The technique in the paper investigated the Pictish symbols but it can be applied to other unknown scripts. Taking Fischer’s reading (Fischer 1997) of the Phaistos Disk and using all the symbols and the bars gives first-order entropy that falls outside the random ellipse. The values for Cr and Ur are such that the technique classifies the symbols as syllabic. Rerunning the script without the bars gives a similar result. These results are similar to those already arrived at by linguists.
The paper’s conclusion and title is that the Pictish symbols are lexigraphs; that is to say, they are language-based writing and not random or semasiography. This conclusion was drawn using the simplest and least complex coding available—the Mack corpus of symbol types—and is therefore robust. Thus, the paper reaches its conclusion based on the method that it applies. Since there is no agreed corpus of symbol types or other possible modifiers/descriptions (such as internal carving), the paper cannot offer a definite classification on whether the symbols are words, letters or syllables. The only scientifically valid proposition is to offer the inference of what might be likely, until such time as there is agreement within the Pictish scholarship as to what constitutes the actual symbol corpus and its grammar.
The accompanying Comment can be viewed at http://dx.doi.org/doi:10.1098/rspa.2010.0189.

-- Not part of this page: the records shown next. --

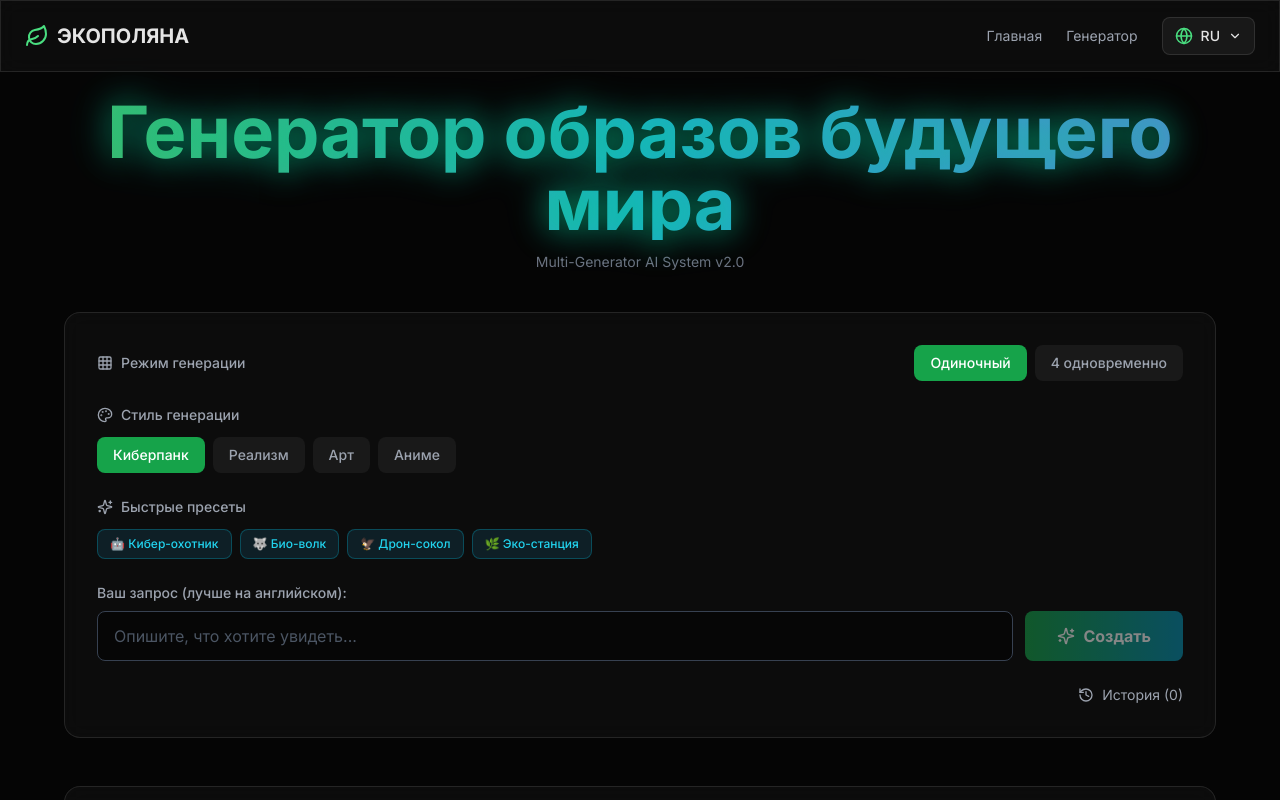
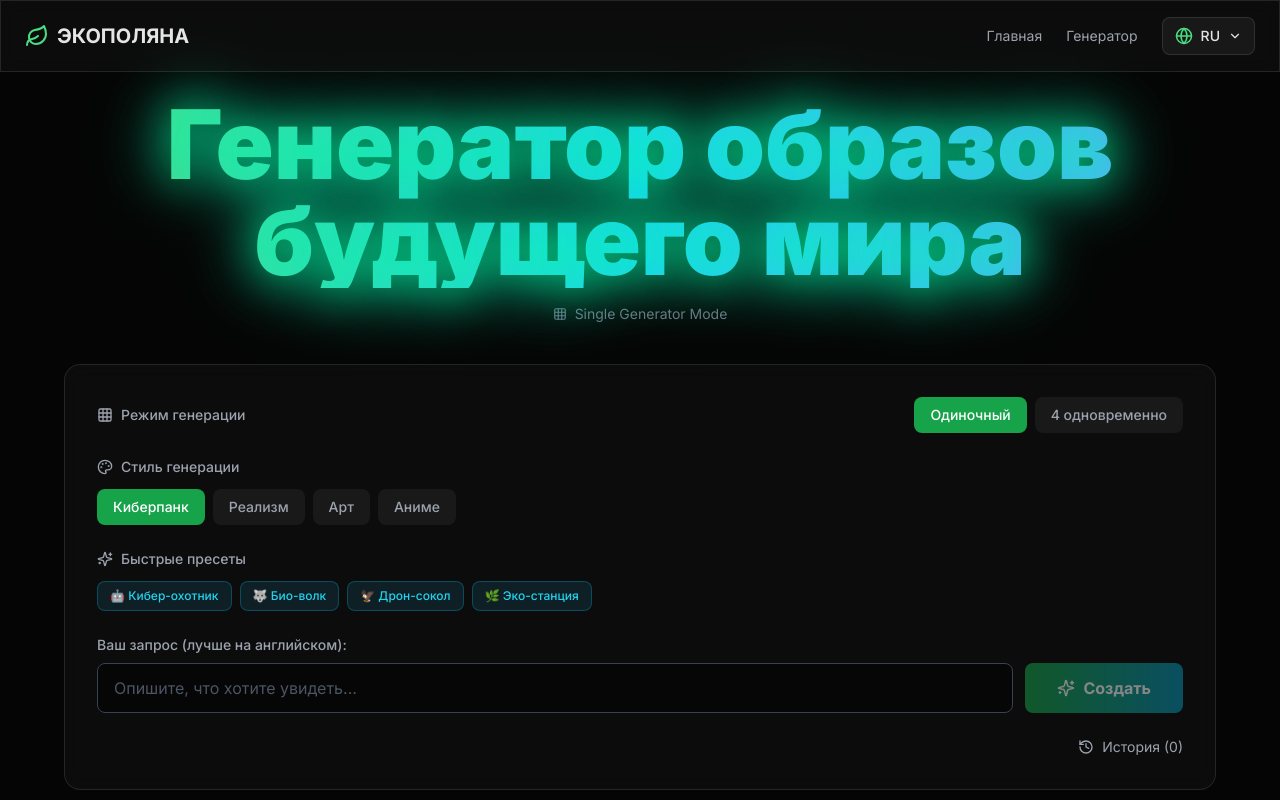
Before and after one commit to Olegadzhan/ecopolyana, a Next.js app: page /generator in a window 1280 px wide. Shown: the top 800 px of the page. Built offline with nearby package versions, Linux system fonts and the light colour scheme.

Commit message:
Update page.tsx

```diff
--- a/src/app/generator/page.tsx
+++ b/src/app/generator/page.tsx
@@ -2,7 +2,7 @@
 
 import { useState, useEffect, useCallback, useRef } from 'react';
 import { motion, AnimatePresence } from 'framer-motion';
-import { Sparkles, Download, Image as ImageIcon, Trash2, History, Palette, RefreshCw, Plus, X, Grid3X3 } from 'lucide-react';
+import { Sparkles, Download, Image as ImageIcon, Trash2, History, Palette, RefreshCw, X, Grid3X3 } from 'lucide-react';
 import { useLanguage } from '@/context/LanguageContext';
 
 const PRESETS = [
@@ -83,7 +83,6 @@ export default function GeneratorPage() {
     const randomSeed = Math.floor(Math.random() * 10000);
 
     try {
-      // Прямая ссылка на Pollinations (работает надёжнее)
       const directUrl = `https://image.pollinations.ai/prompt/${encodeURIComponent(fullPrompt)}?width=1024&height=1024&seed=${randomSeed}&nologo=true`;
 
       return await new Promise((resolve) => {
@@ -118,7 +117,6 @@ export default function GeneratorPage() {
 
     setIsGenerating(true);
 
-    // Создаём задачи
     const newTasks: GenerationTask[] = gridMode
       ? [1, 2, 3, 4].map(() => ({
           id: ++taskCounter.current,
@@ -137,7 +135,6 @@ export default function GeneratorPage() {
 
     setTasks(newTasks);
 
-    // Запускаем генерацию для каждой задачи
     const updatedTasks = [...newTasks];
 
     for (let i = 0; i < updatedTasks.length; i++) {
@@ -186,7 +183,6 @@ export default function GeneratorPage() {
   }, []);
 
   const completedTasks = tasks.filter(t => t.status === 'completed');
-  const loadingTasks = tasks.filter(t => t.status === 'loading');
 
   return (
     <div className="min-h-screen p-6 flex flex-col items-center pt-24 pb-12">
@@ -195,27 +191,31 @@ export default function GeneratorPage() {
         animate={{ opacity: 1, y: 0 }}
         className="w-full max-w-6xl"
       >
-        {/* Заголовок - убран NEURAL VISION */}
+
         <div className="text-center mb-10">
           <motion.h1
             initial={{ opacity: 0, scale: 0.9 }}
             animate={{ opacity: 1, scale: 1 }}
             transition={{ duration: 0.5 }}
-            className="text-5xl md:text-7xl font-bold mb-3 bg-gradient-to-r from-green-400 via-cyan-400 to-blue-400 bg-clip-text text-transparent animate-pulse"
+            className="text-5xl md:text-7xl lg:text-8xl font-black mb-4 bg-gradient-to-r from-green-400 via-cyan-400 to-blue-400 bg-clip-text text-transparent"
             style={{
-              textShadow: '0 0 30px rgba(0, 255, 157, 0.5)',
-              filter: 'drop-shadow(0 0 20px rgba(0, 240, 255, 0.3))'
+              textShadow: '0 0 40px rgba(0, 255, 157, 0.6), 0 0 80px rgba(0, 240, 255, 0.4)',
+              filter: 'drop-shadow(0 0 30px rgba(0, 255, 157, 0.5))',
+              animation: 'glow 2s ease-in-out infinite alternate'
             }}
           >
             {t('generator.subtitle')}
           </motion.h1>
-          <p className="text-gray-500 text-sm mt-2">Multi-Generator AI System v2.0</p>
+          <p className="text-gray-500 text-sm mt-2 flex items-center justify-center gap-2">
+            <Grid3X3 size={14} />
+            {gridMode ? 'Multi-Generator 4x Mode' : 'Single Generator Mode'}
+          </p>
         </div>
 
         {/* Панель управления */}
         <div className="glass-panel p-6 md:p-8 rounded-2xl mb-8">
 
-          {/* Режим сетки */}
+          {/* Режим сетки - МУЛЬТИ-ГЕНЕРАТОР */}
           <div className="mb-6 flex items-center justify-between">
             <label className="flex items-center gap-2 text-sm font-medium text-gray-400">
               <Grid3X3 size={16} /> Режим генерации
@@ -281,7 +281,7 @@ export default function GeneratorPage() {
             </div>
           </div>
 
-          {/* Поле ввода с id и name */}
+          {/* Поле ввода */}
           <div className="mb-6">
             <label htmlFor="prompt-input" className="block text-sm font-medium text-gray-400 mb-2">
               {t('generator.inputLabel')}
@@ -320,13 +320,13 @@ export default function GeneratorPage() {
               <div className="flex items-center justify-between mb-4">
                 <h3 className="font-bold text-lg flex items-center gap-2">
                   <ImageIcon size={20} className="text-green-400" />
-                  Активные генерации ({completedTasks.length}/{tasks.length})
+                  {t('generator.activeGenerations')} ({completedTasks.length}/{tasks.length})
                 </h3>
                 <button
                   onClick={clearAllTasks}
                   className="flex items-center gap-2 text-sm text-red-400 hover:text-red-300 transition-colors"
                 >
-                  <Trash2 size={14} /> Очистить все
+                  <Trash2 size={14} /> {t('generator.clearAll')}
                 </button>
               </div>
 
@@ -343,7 +343,7 @@ export default function GeneratorPage() {
                         <button
                           onClick={() => downloadImage(task.imageUrl, task.id)}
                           className="p-2 bg-green-600/80 hover:bg-green-500 rounded-lg transition-colors"
-                          aria-label="Download"
+                          aria-label={t('generator.download')}
                         >
                           <Download size={16} />
                         </button>
@@ -351,7 +351,7 @@ export default function GeneratorPage() {
                       <button
                         onClick={() => removeTask(task.id)}
                         className="p-2 bg-red-600/80 hover:bg-red-500 rounded-lg transition-colors"
-                        aria-label="Remove"
+                        aria-label={t('generator.remove')}
                       >
                         <X size={16} />
                       </button>
@@ -360,7 +360,7 @@ export default function GeneratorPage() {
                     {task.status === 'loading' && (
                       <div className="aspect-video flex flex-col items-center justify-center text-cyan-400">
                         <div className="w-12 h-12 border-4 border-cyan-400 border-t-transparent rounded-full animate-spin mb-3" />
-                        <span className="text-sm">Генерация...</span>
+                        <span className="text-sm">{t('generator.generating')}</span>
                       </div>
                     )}
 
@@ -376,7 +376,7 @@ export default function GeneratorPage() {
 
                     {task.status === 'error' && (
                       <div className="aspect-video flex flex-col items-center justify-center text-red-400">
-                        <span className="text-sm">{task.error || 'Ошибка'}</span>
+                        <span className="text-sm">{task.error || t('generator.error')}</span>
                         <button
                           onClick={() => {
                             setTasks(prev => prev.map(t => t.id === task.id ? { ...t, status: 'pending' } : t));
@@ -391,7 +391,7 @@ export default function GeneratorPage() {
 
                     {task.status === 'pending' && (
                       <div className="aspect-video flex items-center justify-center text-gray-500">
-                        <span>Ожидание...</span>
+                        <span>{t('generator.pending')}</span>
                       </div>
                     )}
                   </motion.div>
```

- Received June 20, 2010.
- Accepted July 9, 2010.
- © 2010 The Royal Society